### Try it
Scan the entries for the word "Cortex". Every line that has it should be copied.
§
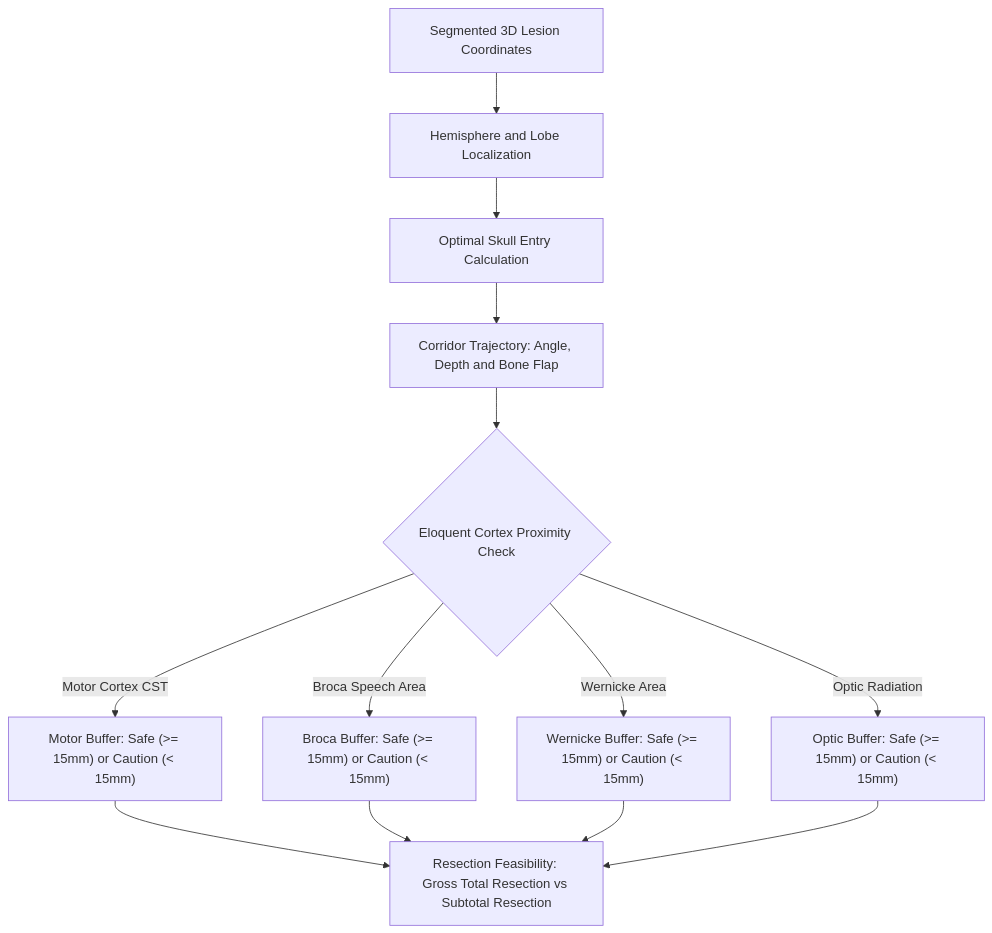
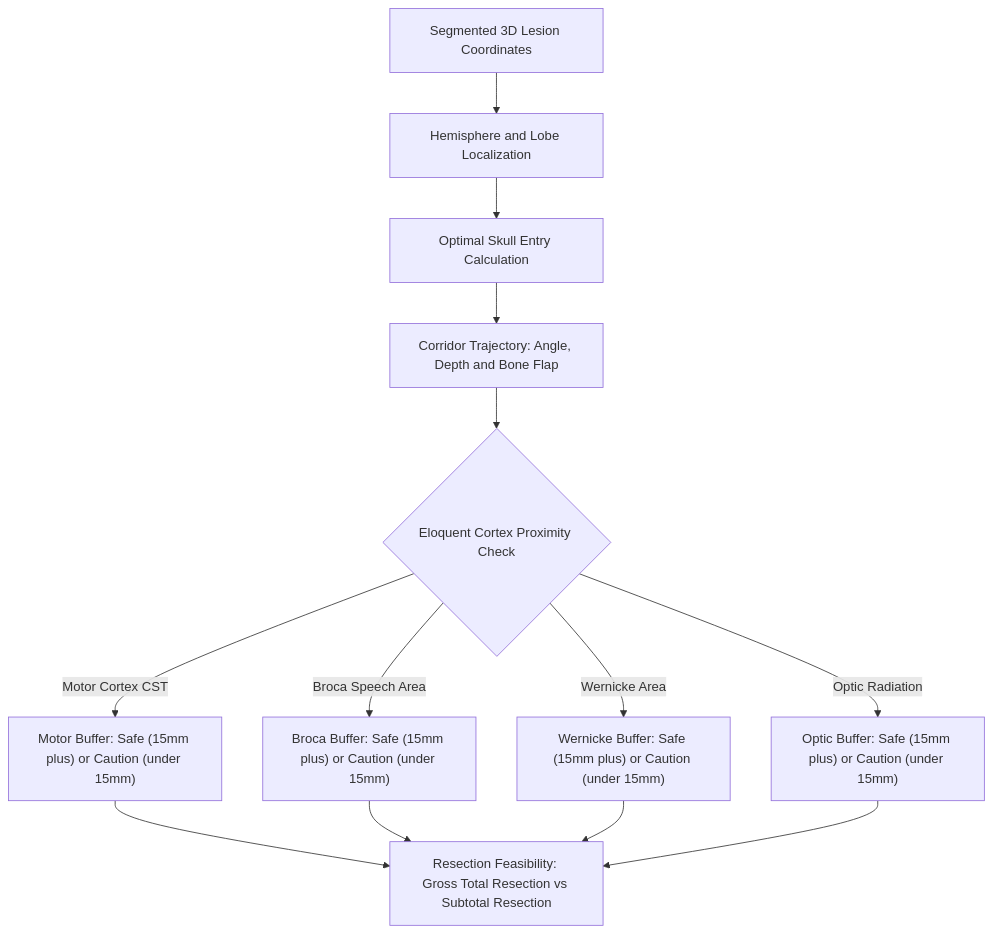
Before and after one commit to kailash6207/Brain_Tumor: the fourth of 5 diagrams in README.md, drawn with Mermaid. The commit also changed other lines of this file, not shown here.

Commit message:
docs: remove classDef rgba rules for universal Mermaid compatibility

````diff
--- a/README.md
+++ b/README.md
@@ -135,15 +135,15 @@
 ```mermaid
 flowchart TD
     LESION["Segmented 3D Lesion Coordinates"] --> ANAT["Hemisphere and Lobe Localization"]
     ANAT --> ENTRY["Optimal Skull Entry Calculation"]
     ENTRY --> TRAJ["Corridor Trajectory: Angle, Depth and Bone Flap"]
     TRAJ --> ELOQUENT{"Eloquent Cortex Proximity Check"}
-    ELOQUENT -->|"Motor Cortex CST"| DIST_M["Motor Buffer: Safe (>= 15mm) or Caution (< 15mm)"]
-    ELOQUENT -->|"Broca Speech Area"| DIST_B["Broca Buffer: Safe (>= 15mm) or Caution (< 15mm)"]
-    ELOQUENT -->|"Wernicke Area"| DIST_W["Wernicke Buffer: Safe (>= 15mm) or Caution (< 15mm)"]
-    ELOQUENT -->|"Optic Radiation"| DIST_O["Optic Buffer: Safe (>= 15mm) or Caution (< 15mm)"]
+    ELOQUENT -->|"Motor Cortex CST"| DIST_M["Motor Buffer: Safe (15mm plus) or Caution (under 15mm)"]
+    ELOQUENT -->|"Broca Speech Area"| DIST_B["Broca Buffer: Safe (15mm plus) or Caution (under 15mm)"]
+    ELOQUENT -->|"Wernicke Area"| DIST_W["Wernicke Buffer: Safe (15mm plus) or Caution (under 15mm)"]
+    ELOQUENT -->|"Optic Radiation"| DIST_O["Optic Buffer: Safe (15mm plus) or Caution (under 15mm)"]
     DIST_M --> RESECTION["Resection Feasibility: Gross Total Resection vs Subtotal Resection"]
     DIST_B --> RESECTION
     DIST_W --> RESECTION
     DIST_O --> RESECTION
 ```
````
§
### Exercise answer
     TRAJ --> ELOQUENT{"Eloquent Cortex Proximity Check"}
-    ELOQUENT -->|"Motor Cortex CST"| DIST_M["Motor Buffer: Safe (>= 15mm) or Caution (< 15mm)"]
+    ELOQUENT -->|"Motor Cortex CST"| DIST_M["Motor Buffer: Safe (15mm plus) or Caution (under 15mm)"]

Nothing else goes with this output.